When I upgraded to Ubuntu Precise two finger clicks started registering as the left button. (Three finger clicks still worked.) It turns out that this is due to the new clickpad support in Precise. The solution is to disable the ClickPad attribute. My Synaptics configuration now looks like this:

TapButton1              = 0
TapButton2              = 0
TapButton3              = 0
ClickFinger1            = 1
ClickFinger2            = 3
ClickFinger3            = 2
ClickPad                = 0

Encoding video from a Canon Vixia camera

I recorded some presentations at work recently using a Canon Vixia HF R21 video camera, and needed to encode the videos to lower resolution. It took me longer to figure this out than I expected, so I thought that I'd document the details.


The camera exposes an MTP interface when plugged in using USB, and the video files are stored under /AVCHD/BDMV/STREAM/. The M2TS container format is used, but the camera splits a single stream into multiple files such that each file is no bigger than 2GiB. These files need to be concatenated together before playing or re-encoding. Video is encoded using H.264 at an anamorphic resolution of 1440x1080 (i.e. it must actually be displayed at 1920x1080). The frames are interlaced at 50.96fps1. The bitrate can be set at 5, 7, 12, 17 or 24mbps. Audio is encoded using AAC with 2 channels at 48kHz, with a bitrate of 256kbps.


The best codecs in terms of storage space efficient seem to be H.264 and AAC, so that's what I chose to encode the output in. I wanted a good quality version at 720p, and a lower quality version at 480p. Since these were presentations, single channel audio is sufficient. I tried using both libav (previously ffmpeg) and mencoder and had trouble with both, but eventually got libav working.

Good quality

The command I used for good quality was:

avconv -i "$INFILE" \
    -acodec libfaac -ab 128k -ac 1 -coder ac \
    -vcodec libx264 -filter yadif -r 29.97 -s 1280x720 -aspect 16:9 \

Audio is reduced to mono and encoded in AAC at 128kbps. Video is resized to 1280x720, deinterlaced, and encoded in H.264 with the default quality settings. To adjust the quality one can use the --crf parameter (which defaults to a value of 23). At 30 the quality loss was easily noticeable.

On my Intel Core2 Duo P8600 this encoded at 10fps with a video bitrate of 700kbps and audio bitrate of 83kbps. This puts an hour of video at 339MiB. Adding -threads 2 allows both cores to be used, at the expense of slightly worse motion compensation. If this is too slow, one can select a faster x264 preset using the -pre parameter.

Low quality

The command I used for low quality was:

avconv -i "$INFILE" \
    -acodec libfaac -ab 128k -ac 1 -coder ac \
    -vcodec libx264 -filter yadif,crop=848:480 -r 29.97 -s 854x480 -aspect 53:30 \
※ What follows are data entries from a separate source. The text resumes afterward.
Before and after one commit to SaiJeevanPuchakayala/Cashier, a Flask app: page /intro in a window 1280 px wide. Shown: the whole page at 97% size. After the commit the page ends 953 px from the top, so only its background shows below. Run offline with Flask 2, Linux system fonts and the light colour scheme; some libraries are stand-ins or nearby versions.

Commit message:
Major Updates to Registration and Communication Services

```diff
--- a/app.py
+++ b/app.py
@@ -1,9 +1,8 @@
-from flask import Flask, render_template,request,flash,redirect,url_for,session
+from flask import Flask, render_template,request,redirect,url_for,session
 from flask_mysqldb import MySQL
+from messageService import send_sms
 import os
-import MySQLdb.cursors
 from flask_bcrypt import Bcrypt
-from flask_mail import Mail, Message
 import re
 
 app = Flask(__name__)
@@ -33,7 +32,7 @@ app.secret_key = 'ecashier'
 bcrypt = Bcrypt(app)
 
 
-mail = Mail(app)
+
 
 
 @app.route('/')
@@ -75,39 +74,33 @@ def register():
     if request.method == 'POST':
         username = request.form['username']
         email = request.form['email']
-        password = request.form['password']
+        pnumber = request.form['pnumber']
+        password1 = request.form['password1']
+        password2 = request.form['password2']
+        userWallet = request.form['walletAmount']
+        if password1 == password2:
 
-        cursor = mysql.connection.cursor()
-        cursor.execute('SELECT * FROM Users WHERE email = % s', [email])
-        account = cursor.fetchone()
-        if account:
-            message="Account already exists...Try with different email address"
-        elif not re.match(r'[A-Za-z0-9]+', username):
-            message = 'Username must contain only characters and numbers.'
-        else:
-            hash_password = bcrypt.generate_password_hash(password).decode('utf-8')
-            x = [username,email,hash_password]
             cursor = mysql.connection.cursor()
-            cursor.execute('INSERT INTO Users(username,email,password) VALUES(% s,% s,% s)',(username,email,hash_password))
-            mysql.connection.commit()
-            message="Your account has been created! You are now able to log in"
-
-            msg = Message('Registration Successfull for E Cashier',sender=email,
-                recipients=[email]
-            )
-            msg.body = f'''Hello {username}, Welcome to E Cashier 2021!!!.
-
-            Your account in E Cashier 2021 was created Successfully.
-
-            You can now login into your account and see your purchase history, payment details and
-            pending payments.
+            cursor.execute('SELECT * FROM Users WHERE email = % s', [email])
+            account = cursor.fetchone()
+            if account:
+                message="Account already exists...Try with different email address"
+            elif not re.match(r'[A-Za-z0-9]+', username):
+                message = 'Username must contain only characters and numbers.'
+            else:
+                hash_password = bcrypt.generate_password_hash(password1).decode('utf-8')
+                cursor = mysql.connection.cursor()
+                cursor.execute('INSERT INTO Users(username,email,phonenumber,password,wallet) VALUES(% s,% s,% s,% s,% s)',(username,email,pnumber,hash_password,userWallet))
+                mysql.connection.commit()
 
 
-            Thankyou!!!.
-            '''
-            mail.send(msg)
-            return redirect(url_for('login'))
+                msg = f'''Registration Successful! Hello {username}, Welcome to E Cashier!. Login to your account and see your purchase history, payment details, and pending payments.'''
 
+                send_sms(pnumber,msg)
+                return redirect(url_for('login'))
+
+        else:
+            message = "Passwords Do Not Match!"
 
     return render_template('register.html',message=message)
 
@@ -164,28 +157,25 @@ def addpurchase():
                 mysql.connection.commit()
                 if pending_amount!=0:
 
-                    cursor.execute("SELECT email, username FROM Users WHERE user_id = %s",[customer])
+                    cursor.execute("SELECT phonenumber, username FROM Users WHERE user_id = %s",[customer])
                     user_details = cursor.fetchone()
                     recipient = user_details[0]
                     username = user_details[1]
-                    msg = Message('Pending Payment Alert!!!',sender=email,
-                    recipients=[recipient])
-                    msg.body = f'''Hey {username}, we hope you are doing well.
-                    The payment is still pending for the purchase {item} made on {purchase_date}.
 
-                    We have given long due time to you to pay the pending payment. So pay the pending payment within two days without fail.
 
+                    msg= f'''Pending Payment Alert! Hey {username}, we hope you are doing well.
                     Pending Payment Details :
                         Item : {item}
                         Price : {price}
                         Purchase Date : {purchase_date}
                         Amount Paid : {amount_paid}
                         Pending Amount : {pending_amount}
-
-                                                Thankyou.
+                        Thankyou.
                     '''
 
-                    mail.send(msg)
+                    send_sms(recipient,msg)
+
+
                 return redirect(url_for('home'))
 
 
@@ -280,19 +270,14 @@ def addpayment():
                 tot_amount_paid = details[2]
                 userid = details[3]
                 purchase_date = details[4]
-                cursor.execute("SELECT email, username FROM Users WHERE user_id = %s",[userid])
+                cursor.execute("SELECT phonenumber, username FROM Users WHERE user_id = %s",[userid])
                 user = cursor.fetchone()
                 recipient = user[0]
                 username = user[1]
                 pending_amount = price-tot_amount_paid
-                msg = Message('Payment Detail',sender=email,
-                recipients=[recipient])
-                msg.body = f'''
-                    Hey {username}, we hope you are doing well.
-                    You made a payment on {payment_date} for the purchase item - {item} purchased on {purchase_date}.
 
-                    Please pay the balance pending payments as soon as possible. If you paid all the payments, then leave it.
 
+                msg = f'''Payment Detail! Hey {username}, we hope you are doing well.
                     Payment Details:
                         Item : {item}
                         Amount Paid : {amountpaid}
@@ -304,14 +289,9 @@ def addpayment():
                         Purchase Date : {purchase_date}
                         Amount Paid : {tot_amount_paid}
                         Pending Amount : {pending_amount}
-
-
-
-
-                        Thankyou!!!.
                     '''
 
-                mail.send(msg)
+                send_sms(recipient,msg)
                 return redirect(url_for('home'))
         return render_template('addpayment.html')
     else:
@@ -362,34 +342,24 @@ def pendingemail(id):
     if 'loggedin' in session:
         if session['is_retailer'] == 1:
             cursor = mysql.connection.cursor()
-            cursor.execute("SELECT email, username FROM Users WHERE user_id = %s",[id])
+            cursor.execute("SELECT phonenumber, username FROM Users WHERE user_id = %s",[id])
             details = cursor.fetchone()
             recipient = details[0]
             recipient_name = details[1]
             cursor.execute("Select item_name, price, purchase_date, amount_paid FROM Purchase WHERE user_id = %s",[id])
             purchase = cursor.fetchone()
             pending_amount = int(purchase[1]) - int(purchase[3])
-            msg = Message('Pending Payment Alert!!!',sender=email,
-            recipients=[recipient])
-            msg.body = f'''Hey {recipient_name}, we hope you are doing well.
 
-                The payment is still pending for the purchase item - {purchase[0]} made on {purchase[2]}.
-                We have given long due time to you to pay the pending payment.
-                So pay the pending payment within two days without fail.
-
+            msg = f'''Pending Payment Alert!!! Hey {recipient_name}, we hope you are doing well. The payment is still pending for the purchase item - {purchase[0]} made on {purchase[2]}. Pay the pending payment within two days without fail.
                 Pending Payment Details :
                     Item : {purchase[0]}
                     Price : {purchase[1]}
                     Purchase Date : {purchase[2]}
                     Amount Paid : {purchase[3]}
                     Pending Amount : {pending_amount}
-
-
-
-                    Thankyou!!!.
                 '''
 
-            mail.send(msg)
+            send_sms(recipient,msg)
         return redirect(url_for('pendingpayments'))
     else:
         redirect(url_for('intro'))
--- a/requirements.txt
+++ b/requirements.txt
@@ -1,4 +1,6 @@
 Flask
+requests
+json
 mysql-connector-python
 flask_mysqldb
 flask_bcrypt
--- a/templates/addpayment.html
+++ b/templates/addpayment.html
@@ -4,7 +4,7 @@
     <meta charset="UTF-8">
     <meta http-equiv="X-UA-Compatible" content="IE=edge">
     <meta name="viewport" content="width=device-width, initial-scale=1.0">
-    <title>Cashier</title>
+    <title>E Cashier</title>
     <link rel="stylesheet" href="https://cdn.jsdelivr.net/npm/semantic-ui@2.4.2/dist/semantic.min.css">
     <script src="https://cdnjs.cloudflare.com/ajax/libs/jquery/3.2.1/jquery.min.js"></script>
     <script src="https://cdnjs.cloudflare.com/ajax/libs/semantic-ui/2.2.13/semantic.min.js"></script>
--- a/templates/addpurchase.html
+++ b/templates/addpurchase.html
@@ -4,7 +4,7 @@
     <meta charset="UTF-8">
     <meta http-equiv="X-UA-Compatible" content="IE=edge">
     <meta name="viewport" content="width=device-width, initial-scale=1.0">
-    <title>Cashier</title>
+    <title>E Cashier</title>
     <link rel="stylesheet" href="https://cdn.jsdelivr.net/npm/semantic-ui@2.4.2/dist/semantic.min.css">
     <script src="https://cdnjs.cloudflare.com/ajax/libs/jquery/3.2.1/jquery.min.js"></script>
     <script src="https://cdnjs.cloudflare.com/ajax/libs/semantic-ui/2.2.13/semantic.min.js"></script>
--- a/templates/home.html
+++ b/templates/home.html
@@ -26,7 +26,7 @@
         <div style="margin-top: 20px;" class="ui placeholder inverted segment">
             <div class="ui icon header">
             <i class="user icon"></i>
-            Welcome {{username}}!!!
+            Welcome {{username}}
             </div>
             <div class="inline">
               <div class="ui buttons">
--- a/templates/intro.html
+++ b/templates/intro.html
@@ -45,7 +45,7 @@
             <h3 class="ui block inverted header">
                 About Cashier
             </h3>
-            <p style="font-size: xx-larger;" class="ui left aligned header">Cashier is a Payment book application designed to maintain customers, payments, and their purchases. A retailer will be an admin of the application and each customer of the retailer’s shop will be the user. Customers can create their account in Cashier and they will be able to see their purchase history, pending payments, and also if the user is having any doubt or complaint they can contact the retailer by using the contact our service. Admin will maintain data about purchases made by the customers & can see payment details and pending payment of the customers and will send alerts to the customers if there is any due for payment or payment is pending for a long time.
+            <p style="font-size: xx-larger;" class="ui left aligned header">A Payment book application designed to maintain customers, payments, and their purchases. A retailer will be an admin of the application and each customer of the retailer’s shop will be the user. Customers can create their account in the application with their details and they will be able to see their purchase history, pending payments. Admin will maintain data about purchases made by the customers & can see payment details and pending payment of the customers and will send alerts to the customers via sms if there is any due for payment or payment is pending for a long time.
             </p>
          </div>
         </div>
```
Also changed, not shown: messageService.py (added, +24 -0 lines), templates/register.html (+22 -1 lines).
Audio is encoded the same as above. Video is resized to 848x480, deinterlaced and encoded in H.264. Apparently codecs are more efficient when the resolutions are a multiple of 16 which is why the video is resized to 854 and then reduced to 848.

This encoded at 20fps with a video bitrate of 300kbps and audio bitrate of 83kbps. This puts an hour of video at 165MiB.

  1. The camera has options to use 30p and 24p in the menu, but this doesn't seem to have any effect.